New Brunswick

Former fire station to house Moncton homeless with provincial help

New Brunswick's minister of social development outlined provincial plans to help homeless people in Moncton and Fredericton this winter.

Moncton will receive $106,000 to run shelter at former Assumption Boulevard fire station

Lisa Ryan, left, of YMCA's ReConnect street intervention program in Moncton and Dr. Susan Crouse, Salvus Clinic's co-founder and executive director, in the former Assumption Boulevard fire station. (Shane Magee/CBC News)

The province will spend $453,150 to open temporary homeless shelters in Moncton and Fredericton and boost spending for health care.

Moncton, which requested $400,000 in emergency aid earlier this month, will get $106,000 for a shelter at the former Assumption Boulevard fire station that opens Saturday.

Fredericton will receive $82,150 which will go toward the shelter planned for former Anglican bishop's house.

Dorothy Shephard, the minister of social development, announced the spending in the legislature Thursday.

The province is also boosting rent subsidies to help move people from shelters to apartments. Shephard also said $265,000 will be spent on health-care services for homeless people, such as mental health and addictions support.

The announcement comes amid increasing pressure in recent weeks to care for homeless people without a place to go.

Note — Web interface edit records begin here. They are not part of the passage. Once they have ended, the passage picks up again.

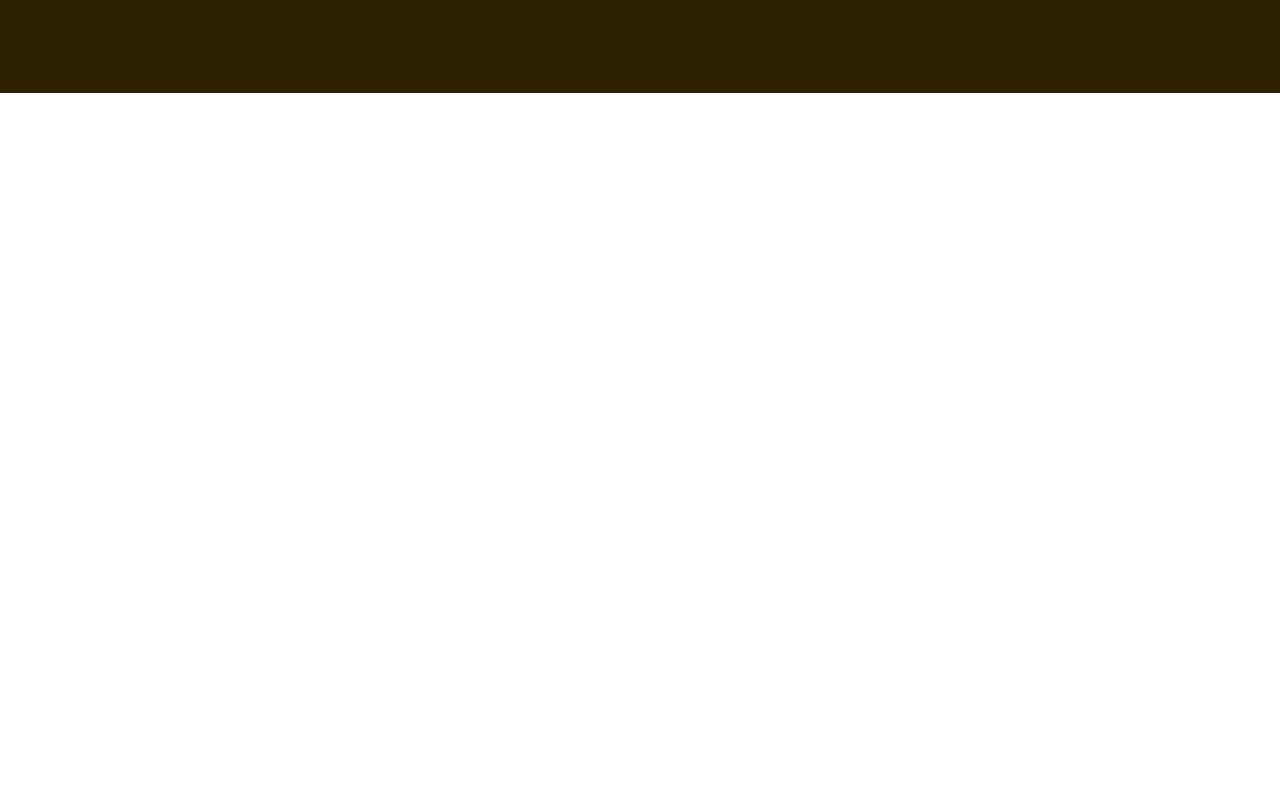
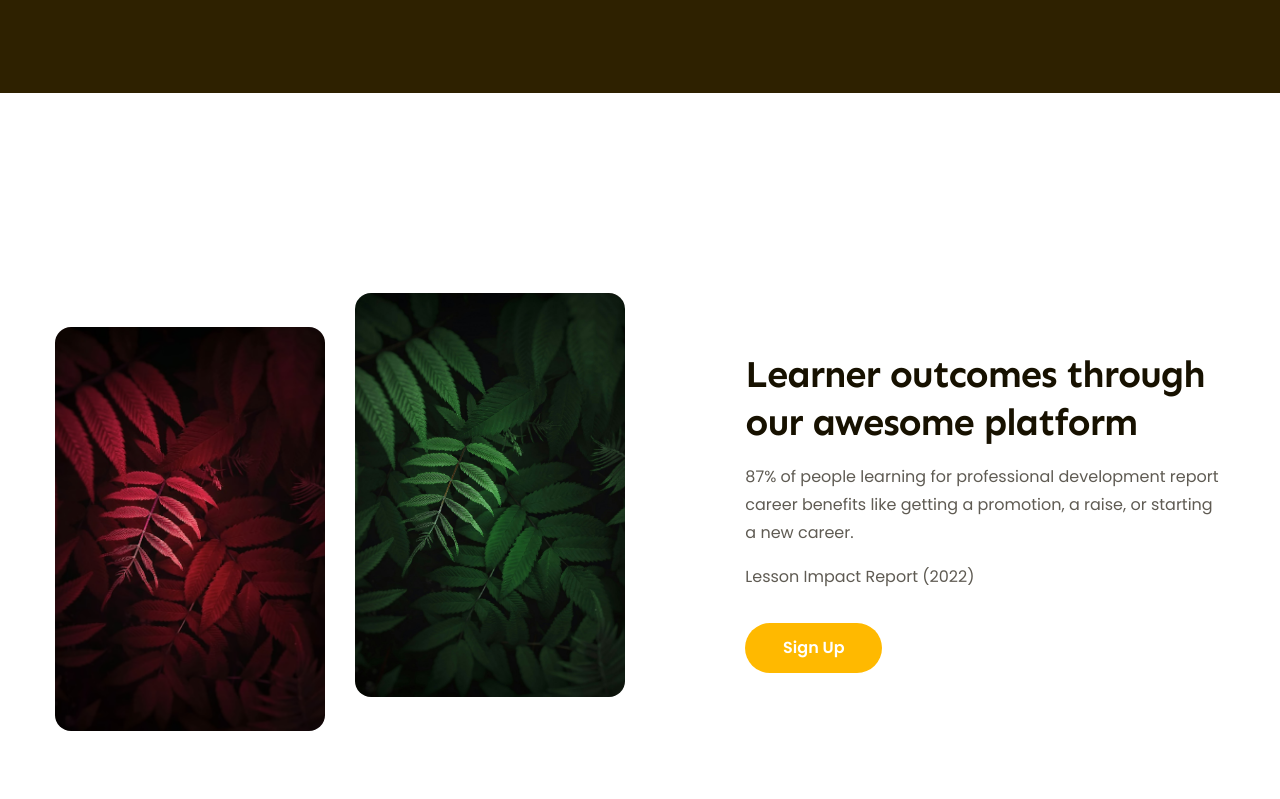
Before and after one commit to TSmilee/f8-htmlcss-02, a plain HTML site: page index.html in a window 1280 px wide. Shown: the part 2238-3037 px from the top of the page. Drawn offline with Linux system fonts and the light colour scheme.

Commit message:
Làm phần Features #1

```diff
--- a/assets/css/styles.css
+++ b/assets/css/styles.css
@@ -483,3 +483,52 @@ a {
     font-style: italic;
     line-height: 1.54;
 }
+
+/* ---------------------------------------------------------Features----------------------------------------------------------------------- */
+.features {
+    margin-top: 135px;
+    padding: 65px 0;
+}
+
+.features .body {
+    display: flex;
+    justify-content: space-between;
+}
+
+.features .images {
+    display: flex;
+    gap: 0 30px;
+}
+
+.features .images img {
+    width: 270px;
+    height: 404px;
+    border-radius: 16px;
+    object-fit: cover;
+}
+
+.features img.lower {
+    margin-top: 34px;
+}
+
+.features .content {
+    width: 41%;
+    display: flex;
+    flex-direction: column;
+    justify-content: center;
+    align-items: flex-start;
+}
+
+.features .desc {
+    margin-top: 16px;
+    color: #5f5b53;
+    font-size: 1.6rem;
+    line-height: 1.75;
+}
+
+.features .content .cta-btn {
+    margin-top: 32px;
+    color: #fff;
+    background: var(--primary-color);
+    min-width: 137px;
+}
--- a/index.html
+++ b/index.html
@@ -433,6 +433,37 @@
                     </div>
                 </div>
             </div>
+
+            <!-- Features -->
+            <div class="features">
+                <div class="main-content">
+                    <div class="body">
+                        <div class="images">
+                            <img
+                                class="lower"
+                                src="./assets/img/feature-1.jpg"
+                                alt="Learner outcomes through our awesome platform"
+                            />
+                            <img
+                                src="./assets/img/feature-2.jpg"
+                                alt="Learner outcomes through our awesome platform"
+                            />
+                        </div>
+                        <div class="content">
+                            <h2 class="heading lv2">
+                                Learner outcomes through our awesome platform
+                            </h2>
+                            <p class="desc">
+                                87% of people learning for professional
+                                development report career benefits like getting
+                                a promotion, a raise, or starting a new career.
+                            </p>
+                            <p class="desc">Lesson Impact Report (2022)</p>
+                            <a href="#!" class="btn cta-btn">Sign Up</a>
+                        </div>
+                    </div>
+                </div>
+            </div>
         </main>
     </body>
 </html>
```
Also changed, not shown: assets/img/feature-1.jpg (added), assets/img/feature-2.jpg (added), assets/img/feature-3.jpg (added), assets/img/feature-4.jpg (added).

Moncton's two homeless shelters are over capacity and an estimated 120 people are living outdoors in the city, some in tents. 

The shelter will be open daily from 4 p.m. to 8 a.m. and as a warming centre Monday to Friday from 8 a.m. to 4 p.m.

The warming centre can hold up to 60 people during the day and 20 cots are available at night.

The fire station will be used as a warming centre during the day and overnight shelter for four months this winter. (Shane Magee/CBC News)

The Salvus Clinic, an organization that offers services to homeless people in Moncton, will run the overnight shelter and  YMCA's ReConnect will operate the warming shelter during the day.

Most of the funding will cover staffing the shelter. ReConnect will have three people on site during the day, while Salvus will have two there overnight. 

"This funding will enable us to meet the immediate needs of this population, as well as address their longer-term needs for permanent supportive housing," Dr. Susan Crouse, Salvus Clinic's co-founder and executive director, said in a news release.

It has bathrooms and laundry facilities, but meals will not be provided at the shelter. That means people using it will have to go to other locations that serve meals during the day. 

Cots will be set up on the old fire station bays. (Shane Magee/CBC News)

Moncton Mayor Dawn Arnold thanked the province for the money. The city owns the fire hall and is using $20,000 set aside by council to pay for an accessible ramp and other changes to the building.

Crouse hopes city residents also step up to volunteer or assist with supplies. 

"I have total confidence in the citizens of Moncton," Arnold said. "Amazing people are stepping up to provide blankets, socks, pillows and those sorts of things and want to help out."

Moncton Mayor Dawn Arnold says the community has stepped up to help the region's homeless people. (Pierre Fournier/CBC)

The official plans were announced the day after a Moncton business owner stepped forward with a large donation of supplies for the Humanity Project to open its own out-of-the-cold shelter as early as this week. 

Second shelter

Donald McHugh bought 40 cots, totes and a 40-foot shipping container for the group based on St. George Street.

Donald McHugh speaks to the CBC's Shane Magee about why he decided to dig deeper this year. 8:13

"There's a need in the community to take care of the homeless and we noticed it wasn't being taken care of quickly enough by others," McHugh said Wednesday. "So we decided to take it on ourselves to do what we can."

Donald McHugh decided to donate cots and other supplies to help the Humanity Project open an overnight emergency shelter for Moncton's homeless after learning about a person sleeping in a tent last week found with signs of frostbite. (Shane Magee/CBC News)

Charles Burrell, the founder of the Humanity Project, previously told CBC his location was one of the two sites the city and province were considering for the official shelter. But he said Wednesday his location wouldn't be used. 

The Humanity Project opened its doors last winter to house people on several frigid nights. It already has 28 cots, so the donated supplies meant he could open and house almost 80 people without government support. 

Shephard told reporters it was "easy" to work with groups already used to Social Development policies and using spaces in the past. 

"We mobilized, we let the City of Moncton work with the community to help develop this initiative, and this is how it worked out," she said.

Dorothy Shephard, New Brunswick's minister of social development, announces funding for emergency homeless shelters in Moncton and Fredericton on Thursday. (Government of New Brunswick)

About the Author

Shane Magee


Shane Magee is a Moncton-based reporter for CBC.